With the growth of information on the web, Google and Wikepedia searches, once viewed as novel and sophisticated, now seem fairly simplistic as they search only one query at a time. Work on the Semantic Web has been underway for some time to navigate the growing amount of data on the web in ways that are more usable through more intelligible interfaces. So move over Google and Wikipedia; here comes Freebase Parallax! Using the slogan “Don't just search for one thing! Explore a whole set of related things together!”, it is a new way to search the web.

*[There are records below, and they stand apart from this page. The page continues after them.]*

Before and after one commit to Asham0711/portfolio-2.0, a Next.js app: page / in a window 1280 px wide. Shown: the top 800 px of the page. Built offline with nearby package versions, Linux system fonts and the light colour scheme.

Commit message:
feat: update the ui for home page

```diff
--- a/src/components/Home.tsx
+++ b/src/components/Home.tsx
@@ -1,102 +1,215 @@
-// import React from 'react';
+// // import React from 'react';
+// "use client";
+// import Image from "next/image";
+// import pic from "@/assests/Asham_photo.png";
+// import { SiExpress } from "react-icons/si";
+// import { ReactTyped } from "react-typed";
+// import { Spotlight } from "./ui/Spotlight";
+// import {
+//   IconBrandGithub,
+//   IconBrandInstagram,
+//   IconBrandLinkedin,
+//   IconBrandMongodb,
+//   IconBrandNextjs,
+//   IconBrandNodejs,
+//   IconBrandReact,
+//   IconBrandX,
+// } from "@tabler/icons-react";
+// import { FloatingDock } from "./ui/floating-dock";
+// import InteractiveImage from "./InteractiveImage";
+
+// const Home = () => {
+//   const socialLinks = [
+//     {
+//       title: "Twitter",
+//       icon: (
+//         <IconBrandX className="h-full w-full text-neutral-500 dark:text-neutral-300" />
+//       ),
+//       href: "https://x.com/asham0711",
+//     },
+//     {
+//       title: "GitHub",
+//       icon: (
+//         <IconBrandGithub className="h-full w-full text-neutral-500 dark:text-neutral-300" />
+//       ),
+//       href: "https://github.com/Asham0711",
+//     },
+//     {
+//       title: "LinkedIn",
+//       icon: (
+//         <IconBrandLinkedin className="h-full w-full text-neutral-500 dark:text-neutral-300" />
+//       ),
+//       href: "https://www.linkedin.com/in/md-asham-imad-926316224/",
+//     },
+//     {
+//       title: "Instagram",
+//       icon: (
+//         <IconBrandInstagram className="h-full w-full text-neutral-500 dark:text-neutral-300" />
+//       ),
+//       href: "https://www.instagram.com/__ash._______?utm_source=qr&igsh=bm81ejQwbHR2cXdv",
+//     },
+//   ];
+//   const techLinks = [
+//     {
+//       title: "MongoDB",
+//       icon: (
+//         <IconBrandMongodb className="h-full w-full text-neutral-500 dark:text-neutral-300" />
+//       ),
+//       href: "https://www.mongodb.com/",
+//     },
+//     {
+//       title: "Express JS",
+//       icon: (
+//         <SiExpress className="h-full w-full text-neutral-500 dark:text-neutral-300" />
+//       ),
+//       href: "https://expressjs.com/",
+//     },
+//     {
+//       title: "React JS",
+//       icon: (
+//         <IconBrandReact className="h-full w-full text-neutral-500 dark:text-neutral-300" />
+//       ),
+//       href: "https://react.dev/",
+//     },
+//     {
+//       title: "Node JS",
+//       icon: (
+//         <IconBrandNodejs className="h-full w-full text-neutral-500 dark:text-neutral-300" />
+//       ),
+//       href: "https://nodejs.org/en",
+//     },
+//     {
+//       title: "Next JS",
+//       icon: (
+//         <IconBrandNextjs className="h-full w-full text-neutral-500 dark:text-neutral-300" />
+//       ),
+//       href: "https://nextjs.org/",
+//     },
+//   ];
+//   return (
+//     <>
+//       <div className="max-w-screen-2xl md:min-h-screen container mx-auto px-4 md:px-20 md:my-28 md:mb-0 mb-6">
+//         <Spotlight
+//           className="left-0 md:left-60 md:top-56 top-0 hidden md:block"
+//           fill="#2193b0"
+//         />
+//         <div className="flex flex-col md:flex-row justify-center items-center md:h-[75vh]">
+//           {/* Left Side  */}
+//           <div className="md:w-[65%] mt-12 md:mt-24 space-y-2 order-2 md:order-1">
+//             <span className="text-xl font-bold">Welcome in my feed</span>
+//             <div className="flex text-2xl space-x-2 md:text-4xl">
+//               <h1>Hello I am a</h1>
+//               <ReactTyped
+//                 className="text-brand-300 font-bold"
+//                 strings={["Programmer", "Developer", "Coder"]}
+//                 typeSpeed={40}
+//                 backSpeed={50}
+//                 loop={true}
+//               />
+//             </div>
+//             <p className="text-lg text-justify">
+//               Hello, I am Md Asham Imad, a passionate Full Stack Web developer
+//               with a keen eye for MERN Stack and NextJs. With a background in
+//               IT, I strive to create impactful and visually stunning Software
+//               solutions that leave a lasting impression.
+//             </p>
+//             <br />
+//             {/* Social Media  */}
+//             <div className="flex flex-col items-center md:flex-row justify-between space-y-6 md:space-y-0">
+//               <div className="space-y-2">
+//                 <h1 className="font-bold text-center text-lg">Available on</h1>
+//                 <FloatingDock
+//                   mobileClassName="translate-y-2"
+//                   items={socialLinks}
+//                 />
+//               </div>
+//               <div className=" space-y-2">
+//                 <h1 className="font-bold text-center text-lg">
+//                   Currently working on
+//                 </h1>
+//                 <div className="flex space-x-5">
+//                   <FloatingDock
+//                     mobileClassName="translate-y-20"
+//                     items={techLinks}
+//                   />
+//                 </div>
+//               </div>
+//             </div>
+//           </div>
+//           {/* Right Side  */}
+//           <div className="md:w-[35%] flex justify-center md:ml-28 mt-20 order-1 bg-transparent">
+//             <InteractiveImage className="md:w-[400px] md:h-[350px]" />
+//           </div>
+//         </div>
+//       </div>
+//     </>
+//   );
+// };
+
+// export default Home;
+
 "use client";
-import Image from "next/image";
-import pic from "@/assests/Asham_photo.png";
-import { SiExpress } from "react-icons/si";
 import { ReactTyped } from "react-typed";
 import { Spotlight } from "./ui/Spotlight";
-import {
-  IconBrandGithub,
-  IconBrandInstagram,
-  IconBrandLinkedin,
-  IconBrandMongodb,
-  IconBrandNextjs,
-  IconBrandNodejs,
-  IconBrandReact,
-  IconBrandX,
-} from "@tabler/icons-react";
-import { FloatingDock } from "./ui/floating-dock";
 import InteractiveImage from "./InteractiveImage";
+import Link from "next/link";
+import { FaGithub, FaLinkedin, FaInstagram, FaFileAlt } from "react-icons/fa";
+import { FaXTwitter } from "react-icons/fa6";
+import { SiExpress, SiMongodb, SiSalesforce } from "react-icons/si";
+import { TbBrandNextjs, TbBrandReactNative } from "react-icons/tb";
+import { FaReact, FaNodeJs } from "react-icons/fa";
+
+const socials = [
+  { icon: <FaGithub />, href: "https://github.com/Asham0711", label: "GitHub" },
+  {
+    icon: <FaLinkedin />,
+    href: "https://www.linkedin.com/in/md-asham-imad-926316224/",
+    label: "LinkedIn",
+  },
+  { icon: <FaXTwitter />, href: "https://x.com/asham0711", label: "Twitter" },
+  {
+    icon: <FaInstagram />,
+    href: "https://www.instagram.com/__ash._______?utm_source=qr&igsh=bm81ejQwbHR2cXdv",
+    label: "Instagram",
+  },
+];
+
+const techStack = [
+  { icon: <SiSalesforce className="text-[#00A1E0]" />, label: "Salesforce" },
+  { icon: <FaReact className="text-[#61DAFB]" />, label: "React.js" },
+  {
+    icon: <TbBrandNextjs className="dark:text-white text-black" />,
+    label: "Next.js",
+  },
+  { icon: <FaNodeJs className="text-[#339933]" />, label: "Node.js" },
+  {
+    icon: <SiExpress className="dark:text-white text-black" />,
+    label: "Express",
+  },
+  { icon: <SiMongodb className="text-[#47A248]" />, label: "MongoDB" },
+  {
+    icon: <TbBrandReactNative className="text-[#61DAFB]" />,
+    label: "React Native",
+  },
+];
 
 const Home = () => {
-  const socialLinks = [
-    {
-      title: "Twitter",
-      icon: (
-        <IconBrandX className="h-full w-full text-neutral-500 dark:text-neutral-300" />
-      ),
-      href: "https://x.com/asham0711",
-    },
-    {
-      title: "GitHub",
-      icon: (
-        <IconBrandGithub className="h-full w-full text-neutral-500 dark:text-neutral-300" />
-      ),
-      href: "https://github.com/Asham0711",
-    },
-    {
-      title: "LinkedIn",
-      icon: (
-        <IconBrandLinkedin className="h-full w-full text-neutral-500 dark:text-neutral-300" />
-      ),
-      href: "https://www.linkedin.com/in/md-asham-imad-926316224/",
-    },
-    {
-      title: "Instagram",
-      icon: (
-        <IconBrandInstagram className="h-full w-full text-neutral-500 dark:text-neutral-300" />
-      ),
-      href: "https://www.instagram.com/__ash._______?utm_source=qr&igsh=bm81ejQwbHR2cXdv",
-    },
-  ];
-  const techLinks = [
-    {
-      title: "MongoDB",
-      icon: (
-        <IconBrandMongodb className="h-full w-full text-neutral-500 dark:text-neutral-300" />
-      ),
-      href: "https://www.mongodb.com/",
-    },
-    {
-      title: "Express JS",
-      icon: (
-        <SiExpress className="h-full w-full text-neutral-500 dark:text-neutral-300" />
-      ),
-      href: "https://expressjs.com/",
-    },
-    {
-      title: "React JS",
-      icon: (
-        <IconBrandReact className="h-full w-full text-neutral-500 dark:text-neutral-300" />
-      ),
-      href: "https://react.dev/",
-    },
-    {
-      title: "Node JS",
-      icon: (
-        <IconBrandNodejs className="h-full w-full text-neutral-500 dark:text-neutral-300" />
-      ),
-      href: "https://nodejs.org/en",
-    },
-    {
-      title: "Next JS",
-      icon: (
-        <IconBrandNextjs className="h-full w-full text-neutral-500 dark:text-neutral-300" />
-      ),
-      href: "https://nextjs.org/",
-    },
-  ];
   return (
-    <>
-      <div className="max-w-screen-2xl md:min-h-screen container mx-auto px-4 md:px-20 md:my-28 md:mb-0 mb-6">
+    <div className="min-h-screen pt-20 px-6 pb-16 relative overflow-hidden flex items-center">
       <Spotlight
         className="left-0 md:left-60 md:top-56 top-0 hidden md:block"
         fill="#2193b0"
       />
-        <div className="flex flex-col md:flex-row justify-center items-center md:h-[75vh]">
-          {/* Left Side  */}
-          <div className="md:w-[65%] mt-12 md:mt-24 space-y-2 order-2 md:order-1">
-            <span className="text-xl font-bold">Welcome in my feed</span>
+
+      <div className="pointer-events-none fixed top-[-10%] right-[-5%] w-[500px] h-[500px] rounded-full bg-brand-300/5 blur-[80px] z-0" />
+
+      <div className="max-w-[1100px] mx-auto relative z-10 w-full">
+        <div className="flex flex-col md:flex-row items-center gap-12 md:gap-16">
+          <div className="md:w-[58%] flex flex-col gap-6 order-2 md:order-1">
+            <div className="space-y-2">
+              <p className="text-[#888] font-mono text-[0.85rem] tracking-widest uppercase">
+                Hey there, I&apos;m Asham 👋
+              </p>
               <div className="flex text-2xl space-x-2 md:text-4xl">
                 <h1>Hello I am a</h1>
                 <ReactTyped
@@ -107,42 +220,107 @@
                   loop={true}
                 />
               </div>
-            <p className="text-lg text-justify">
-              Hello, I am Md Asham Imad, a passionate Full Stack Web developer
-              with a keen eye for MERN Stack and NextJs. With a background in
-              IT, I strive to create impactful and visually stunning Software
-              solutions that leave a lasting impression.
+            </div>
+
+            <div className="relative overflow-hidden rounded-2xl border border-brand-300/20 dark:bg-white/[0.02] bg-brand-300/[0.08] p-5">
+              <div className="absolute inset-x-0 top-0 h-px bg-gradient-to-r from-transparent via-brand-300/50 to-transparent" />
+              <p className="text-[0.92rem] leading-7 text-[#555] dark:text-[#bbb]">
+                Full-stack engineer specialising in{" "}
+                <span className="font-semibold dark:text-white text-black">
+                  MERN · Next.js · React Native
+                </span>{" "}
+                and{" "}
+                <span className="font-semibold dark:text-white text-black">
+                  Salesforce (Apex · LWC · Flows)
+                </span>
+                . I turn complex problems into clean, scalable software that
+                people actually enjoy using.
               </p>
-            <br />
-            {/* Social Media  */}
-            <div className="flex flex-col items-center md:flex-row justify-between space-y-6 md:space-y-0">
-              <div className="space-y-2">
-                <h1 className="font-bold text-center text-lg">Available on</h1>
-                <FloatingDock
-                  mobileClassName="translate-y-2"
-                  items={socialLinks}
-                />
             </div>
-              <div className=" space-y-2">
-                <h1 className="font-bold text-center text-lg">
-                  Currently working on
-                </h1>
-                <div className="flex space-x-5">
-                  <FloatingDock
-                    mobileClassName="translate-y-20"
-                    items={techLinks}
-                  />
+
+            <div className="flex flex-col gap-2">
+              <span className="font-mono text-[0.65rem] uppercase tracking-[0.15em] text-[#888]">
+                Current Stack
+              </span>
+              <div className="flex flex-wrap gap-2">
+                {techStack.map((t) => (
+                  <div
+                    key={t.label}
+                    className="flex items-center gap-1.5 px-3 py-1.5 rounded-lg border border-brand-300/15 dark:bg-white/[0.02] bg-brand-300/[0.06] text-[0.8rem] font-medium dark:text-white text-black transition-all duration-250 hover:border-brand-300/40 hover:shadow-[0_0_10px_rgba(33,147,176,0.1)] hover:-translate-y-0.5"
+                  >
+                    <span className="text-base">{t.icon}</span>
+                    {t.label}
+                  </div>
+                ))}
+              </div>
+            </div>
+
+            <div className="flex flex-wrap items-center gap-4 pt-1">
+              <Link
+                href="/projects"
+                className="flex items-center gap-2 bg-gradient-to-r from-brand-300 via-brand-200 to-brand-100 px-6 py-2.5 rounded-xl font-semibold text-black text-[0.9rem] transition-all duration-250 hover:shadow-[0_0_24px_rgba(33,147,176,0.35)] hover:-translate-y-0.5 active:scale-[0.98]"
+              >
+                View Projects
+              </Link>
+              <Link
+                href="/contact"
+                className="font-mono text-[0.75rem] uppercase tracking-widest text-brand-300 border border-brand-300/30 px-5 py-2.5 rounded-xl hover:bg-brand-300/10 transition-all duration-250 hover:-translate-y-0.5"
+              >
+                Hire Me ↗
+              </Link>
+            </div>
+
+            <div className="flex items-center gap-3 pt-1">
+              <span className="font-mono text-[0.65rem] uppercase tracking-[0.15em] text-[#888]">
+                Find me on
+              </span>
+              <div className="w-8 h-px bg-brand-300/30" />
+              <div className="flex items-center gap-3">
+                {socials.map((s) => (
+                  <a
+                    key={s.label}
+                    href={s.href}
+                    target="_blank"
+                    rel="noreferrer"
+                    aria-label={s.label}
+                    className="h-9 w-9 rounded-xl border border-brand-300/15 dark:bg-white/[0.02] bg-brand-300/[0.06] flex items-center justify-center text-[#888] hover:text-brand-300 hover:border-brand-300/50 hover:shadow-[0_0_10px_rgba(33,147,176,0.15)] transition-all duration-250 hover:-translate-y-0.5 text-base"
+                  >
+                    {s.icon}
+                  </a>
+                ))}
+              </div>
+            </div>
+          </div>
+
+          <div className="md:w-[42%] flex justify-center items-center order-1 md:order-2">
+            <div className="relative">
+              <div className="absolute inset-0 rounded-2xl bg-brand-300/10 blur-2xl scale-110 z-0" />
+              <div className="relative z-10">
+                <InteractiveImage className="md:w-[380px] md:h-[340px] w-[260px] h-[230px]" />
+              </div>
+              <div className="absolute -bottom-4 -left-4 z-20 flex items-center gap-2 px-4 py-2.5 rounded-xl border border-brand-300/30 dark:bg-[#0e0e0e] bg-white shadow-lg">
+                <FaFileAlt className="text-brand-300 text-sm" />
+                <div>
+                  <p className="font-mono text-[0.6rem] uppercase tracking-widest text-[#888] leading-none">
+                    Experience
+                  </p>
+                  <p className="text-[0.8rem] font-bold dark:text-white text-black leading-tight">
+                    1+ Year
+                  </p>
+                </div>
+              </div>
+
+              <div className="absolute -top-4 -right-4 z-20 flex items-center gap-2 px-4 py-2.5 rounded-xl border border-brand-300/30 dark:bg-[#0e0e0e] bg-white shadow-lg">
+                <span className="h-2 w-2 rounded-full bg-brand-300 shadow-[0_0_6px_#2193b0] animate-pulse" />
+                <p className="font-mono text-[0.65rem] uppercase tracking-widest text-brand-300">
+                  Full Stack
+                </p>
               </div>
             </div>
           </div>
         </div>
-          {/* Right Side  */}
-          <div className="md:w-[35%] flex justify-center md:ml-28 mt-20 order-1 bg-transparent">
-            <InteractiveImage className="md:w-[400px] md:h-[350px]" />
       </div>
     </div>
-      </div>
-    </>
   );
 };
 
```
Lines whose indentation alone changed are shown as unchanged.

A recent article on ZDNet entitled The Future of the Web describes how Parallax, a novel browsing interface, can make contextual connections with machine readable data for richer search result sets which in turn can display visual representations of the search results. Describing how the semantic web works is not easy. Fortunately, David Huynh, who designed Parallax, has made a video that is a useful, clear demonstration of the enormous promise and power of the future of knowledge sharing. Parallax is truly an amazing product that allows for complex web searching more simply and in far fewer steps than Google and Wikipedia. Check out this video by David Huynh posted on Vimeo at http://vimeo.com/1513562.
Freebase Parallax: A new way to browse and explore data from David Huynh on Vimeo.
Try the Parallax search interface here, using “Foreign donations to 2008 US Political Candidates “as a search query. At this point the interface is still slow. But ultimately this kind of searching will have a major impact on the future of searches in large enterprises.